Waterhemp, Palmer amaranth, horseweed, morning glory, ragweed and other weeds have become tougher to control as they have developed resistance to herbicides from multiple site-of-action groups.
Corteva Agriscience, Agriculture Division of DowDuPont, and MS Technologies announced the U.S. launch of Enlist E3 soybeans in early 2019.
Enlist E3 soybean trait technology provides tolerance to 2,4-D choline, glyphosate and glufosinate.
MS Technologies and Bayer announced the U.S. commercial launch of LibertyLink GT27 in mid-2018 for commercialization in 2019.
GT27 soybeans are tolerant to glyphosate, glufosinate, and the first HPPD-based herbicide for soybeans. Use of HPPD/Group 27 herbicide on this product is pending Environmental Protection Agency approval.
Bayer’s XtendFlex soybeans are projected for commercial launch in 2020.
XtendFlex soybeans will be tolerant to glyphosate, dicamba and glufosinate. The commercial release is pending on approval by the European Union. China, Philippines and other relevant export partners have already approved XtendFlex soybeans.
The need for multiple weed control options is evident when reflecting on the long history of weeds that have developed resistance to one or several herbicide sites of action.
According to the International Survey of Herbicide Resistant Weeds, the first confirmed report of resistance in Illinois was in 1985 when common lambsquarter was found resistant to atrazine. Multiple resistances were found in kochia samples in Illinois in 1995 and tall waterhemp samples the following year.

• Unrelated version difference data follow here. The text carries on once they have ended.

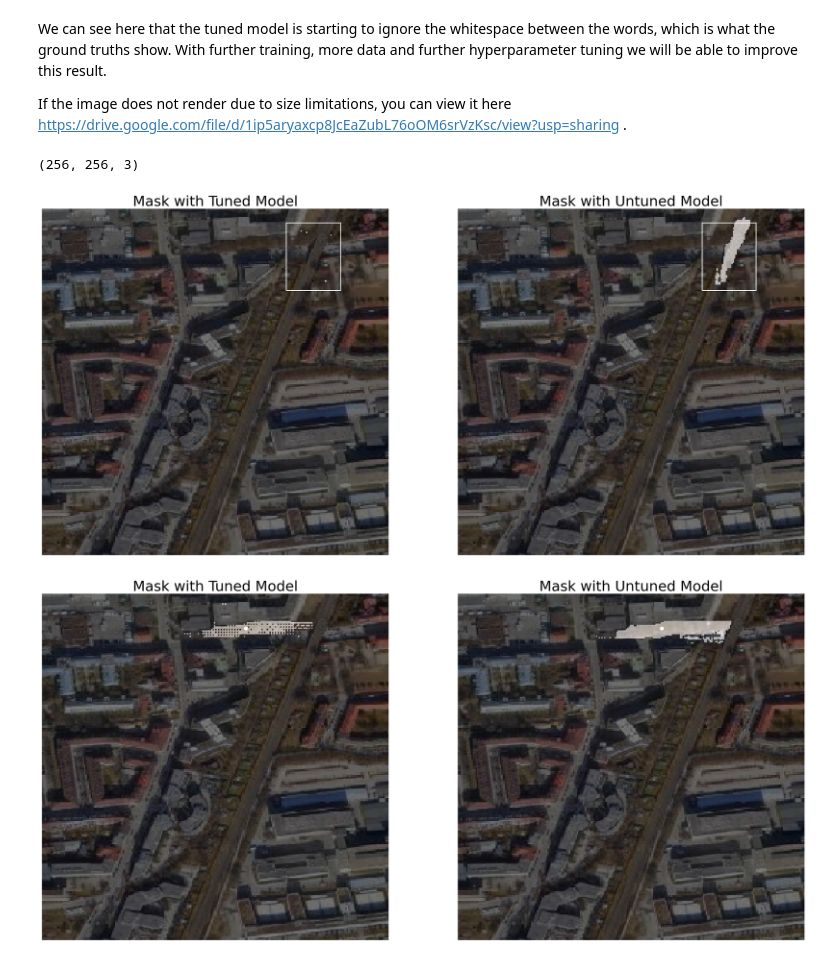
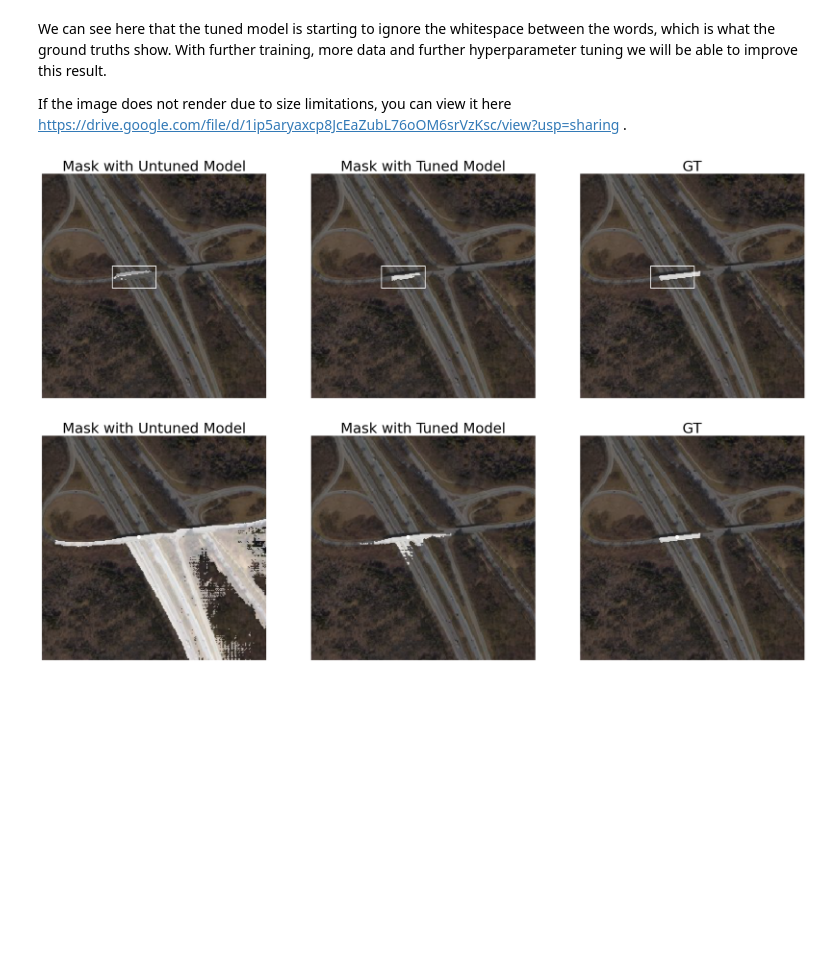
Before and after one commit to anton-brandl/sam-bridges, a Jupyter notebook: notebooks/20230610_finetuning_sam.ipynb, the cells around one changed output. Cells and saved outputs as stored; diff of their text form; code cells hidden in the pictures; blank space fills up the shorter version.

```diff
--- a/notebooks/20230610_finetuning_sam.ipynb
+++ b/notebooks/20230610_finetuning_sam.ipynb
@@ -111,14 +103,14 @@ import random
 from typing import List, Dict
 import numpy as np
 
-transform = ResizeLongestSide(sam_model.image_encoder.img_size)
+transform = ResizeLongestSide(sam_model_original.image_encoder.img_size)
 
 def preprocess_input_image(image_rgb):
   input_image = transform.apply_image(image_rgb)
   input_image_torch = torch.as_tensor(input_image, device=device)
   transformed_image = input_image_torch.permute(2, 0, 1).contiguous()[None, :, :, :]
 
-  input_image = sam_model.preprocess(transformed_image)
+  input_image = sam_model_original.preprocess(transformed_image)
   original_image_size = image_rgb.shape[:2]
   input_size = tuple(transformed_image.shape[-2:])
 
@@ -402,0 +447,14 @@ predictor_original.set_image(test_datapoint['sat'])
+# %%
+test_datapoint = test_dataset[13]
+predictor_tuned.set_image(test_datapoint['sat'])
+predictor_original.set_image(test_datapoint['sat'])
+
+debug_img = test_datapoint['sat']
+
+bbox_x, bbox_y, bbox_w, bbox_h = 80, 105, 50, 25
+plt.imshow(test_datapoint['sat'])
+plt.plot([bbox_x, bbox_x+bbox_w, bbox_x+bbox_w, bbox_x, bbox_x], [bbox_y, bbox_y, bbox_y+bbox_h, bbox_y+bbox_h, bbox_y], color='white')
+input_bbox = box_xywh2xyxy(np.array([bbox_x, bbox_y, bbox_w, bbox_h]))
+
+point_x, point_y = 110, 115
+plt.plot(point_x, point_y, color='white', marker = 'o')
@@ -404,46 +465,49 @@ predictor_original.set_image(test_datapoint['sat'])
 We can see here that the tuned model is starting to ignore the whitespace between the words, which is what the ground truths show. With further training, more data and further hyperparameter tuning we will be able to improve this result.
 
 If the image does not render due to size limitations, you can view it here https://drive.google.com/file/d/1ip5aryaxcp8JcEaZubL76oOM6srVzKsc/view?usp=sharing .
-# %%
-test_datapoint['sat'].shape
-# %% [output]
-(256, 256, 3)
 # %%
 input_bbox = np.array(input_bbox)
 
 masks_tuned, _, _ = predictor_tuned.predict(
     point_coords=None,
     box=input_bbox,
     multimask_output=False,
+    return_logits=True
 )
 
 masks_orig, _, _ = predictor_original.predict(
     point_coords=None,
     box=input_bbox,
     multimask_output=False,
+    return_logits=True
 )
+masks_tuned = masks_tuned > 0.5
+masks_orig = masks_orig > 0.5
 
 
 %matplotlib inline
-_, axs = plt.subplots(1, 2, figsize=(25, 25))
+_, axs = plt.subplots(1, 3, figsize=(25, 25))
+
+axs[0].imshow(((0.5*test_datapoint['sat'] + 0.5*np.stack(3*[masks_orig.astype(int)[0,...]*255], axis=-1)).astype(int)))
+axs[0].plot([bbox_x, bbox_x+bbox_w, bbox_x+bbox_w, bbox_x, bbox_x], [bbox_y, bbox_y, bbox_y+bbox_h, bbox_y+bbox_h, bbox_y], color='white')
+axs[0].set_title('Mask with Untuned Model', fontsize=26)
+axs[0].axis('off')
+
+axs[1].imshow((0.5*test_datapoint['sat'] + 0.5*np.stack(3*[masks_tuned.astype(int)[0,...]*255], axis=-1)).astype(int))
+axs[1].plot([bbox_x, bbox_x+bbox_w, bbox_x+bbox_w, bbox_x, bbox_x], [bbox_y, bbox_y, bbox_y+bbox_h, bbox_y+bbox_h, bbox_y], color='white')
+axs[1].set_title('Mask with Tuned Model', fontsize=26)
+axs[1].axis('off')
 
 
-axs[0].imshow((0.5*test_datapoint['sat'] + 0.5*np.stack(3*[masks_tuned.astype(int)[0,...]*255], axis=-1)).astype(int))
-axs[0].plot([bbox_x, bbox_x+bbox_w, bbox_x+bbox_w, bbox_x, bbox_x], [bbox_y, bbox_y, bbox_y+bbox_h, bbox_y+bbox_h, bbox_y], color='white')
-axs[0].set_title('Mask with Tuned Model', fontsize=26)
-axs[0].axis('off')
-
-axs[1].imshow(((0.5*test_datapoint['sat'] + 0.5*np.stack(3*[masks_orig.astype(int)[0,...]*255], axis=-1)).astype(int)))
-axs[1].plot([bbox_x, bbox_x+bbox_w, bbox_x+bbox_w, bbox_x, bbox_x], [bbox_y, bbox_y, bbox_y+bbox_h, bbox_y+bbox_h, bbox_y], color='white')
-axs[1].set_title('Mask with Untuned Model', fontsize=26)
-axs[1].axis('off')
+axs[2].imshow((0.5*test_datapoint['sat'] + 0.5*np.stack(3*[test_datapoint['mask']*255], axis=-1)).astype(int))
+axs[2].plot([bbox_x, bbox_x+bbox_w, bbox_x+bbox_w, bbox_x, bbox_x], [bbox_y, bbox_y, bbox_y+bbox_h, bbox_y+bbox_h, bbox_y], color='white')
+axs[2].set_title('GT', fontsize=26)
+axs[2].axis('off')
 
 plt.show()
 # %% [output]
-[figure, old version]
+[figure, new version]
 # %%
-point_x, point_y = 150, 25
-
 input_points = np.array([[point_x, point_y]])
 point_labels = np.array([1])
 
@@ -452,6 +516,7 @@ masks_tuned, _, _ = predictor_tuned.predict(
     point_labels = point_labels,
     box=None,
     multimask_output=False,
+    return_logits=True
 )
 
 masks_orig, _, _ = predictor_original.predict(
@@ -459,24 +524,34 @@ masks_orig, _, _ = predictor_original.predict(
     point_labels = point_labels,
     box=None,
     multimask_output=False,
+    return_logits=True
 )
 
+masks_tuned = masks_tuned > 0.5
+masks_orig = masks_orig > 0.5
+
 %matplotlib inline
-_, axs = plt.subplots(1, 2, figsize=(25, 25))
+_, axs = plt.subplots(1, 3, figsize=(25, 25))
 
-axs[0].imshow((0.5*test_datapoint['sat'] + 0.5*np.stack(3*[masks_tuned.astype(int)[0,...]*255], axis=-1)).astype(int))
+axs[0].imshow(((0.5*test_datapoint['sat'] + 0.5*np.stack(3*[masks_orig.astype(int)[0,...]*255], axis=-1)).astype(int)))
 axs[0].plot(point_x, point_y, color='white', marker = 'o')
-axs[0].set_title('Mask with Tuned Model', fontsize=26)
+axs[0].set_title('Mask with Untuned Model', fontsize=26)
 axs[0].axis('off')
 
-axs[1].imshow(((0.5*test_datapoint['sat'] + 0.5*np.stack(3*[masks_orig.astype(int)[0,...]*255], axis=-1)).astype(int)))
+axs[1].imshow((0.5*test_datapoint['sat'] + 0.5*np.stack(3*[masks_tuned.astype(int)[0,...]*255], axis=-1)).astype(int))
 axs[1].plot(point_x, point_y, color='white', marker = 'o')
-axs[1].set_title('Mask with Untuned Model', fontsize=26)
+axs[1].set_title('Mask with Tuned Model', fontsize=26)
 axs[1].axis('off')
 
+
+axs[2].imshow((0.5*test_datapoint['sat'] + 0.5*np.stack(3*[test_datapoint['mask']*255], axis=-1)).astype(int))
+axs[2].plot(point_x, point_y, color='white', marker = 'o')
+axs[2].set_title('GT', fontsize=26)
+axs[2].axis('off')
+
 plt.show()
 # %% [output]
-[figure, old version]
+[figure, new version]
 # %%
 masks_orig, confidences_orig, _ = predictor_original.predict(
     point_coords=input_points,
```
Also changed, not shown: parts of 19 cells of this notebook.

Resistance to three sites of action was found in tall waterhemp in Illinois in 2002. Seven years later, samples of tall waterhemp found resistance to four sites of action. Five-way resistance was discovered in Illinois tall waterhemp in 2016.
Since the first findings, other Illinois weeds that have shown at least one instance of herbicide resistance were found in samples including giant foxtail, common cocklebur, giant ragweed, tall waterhemp, horseweed, Palmer amaranth, and smooth pigweed.
The first confirmation of herbicide resistance in weeds in Indiana was found in 1980 when redroot pigweed and common lambsquarter were found to be resistant to atrazine. As was the case in Illinois, multiple resistances were found in kochia in 1995. Most recently, buckhorn plantain samples in Indiana had resistance to 2,4-D in 2016.
Other weeds documented with at least one resistance in Indiana have included common ragweed, Palmer amaranth, tall waterhemp, giant ragweed, horseweed and giant foxtail.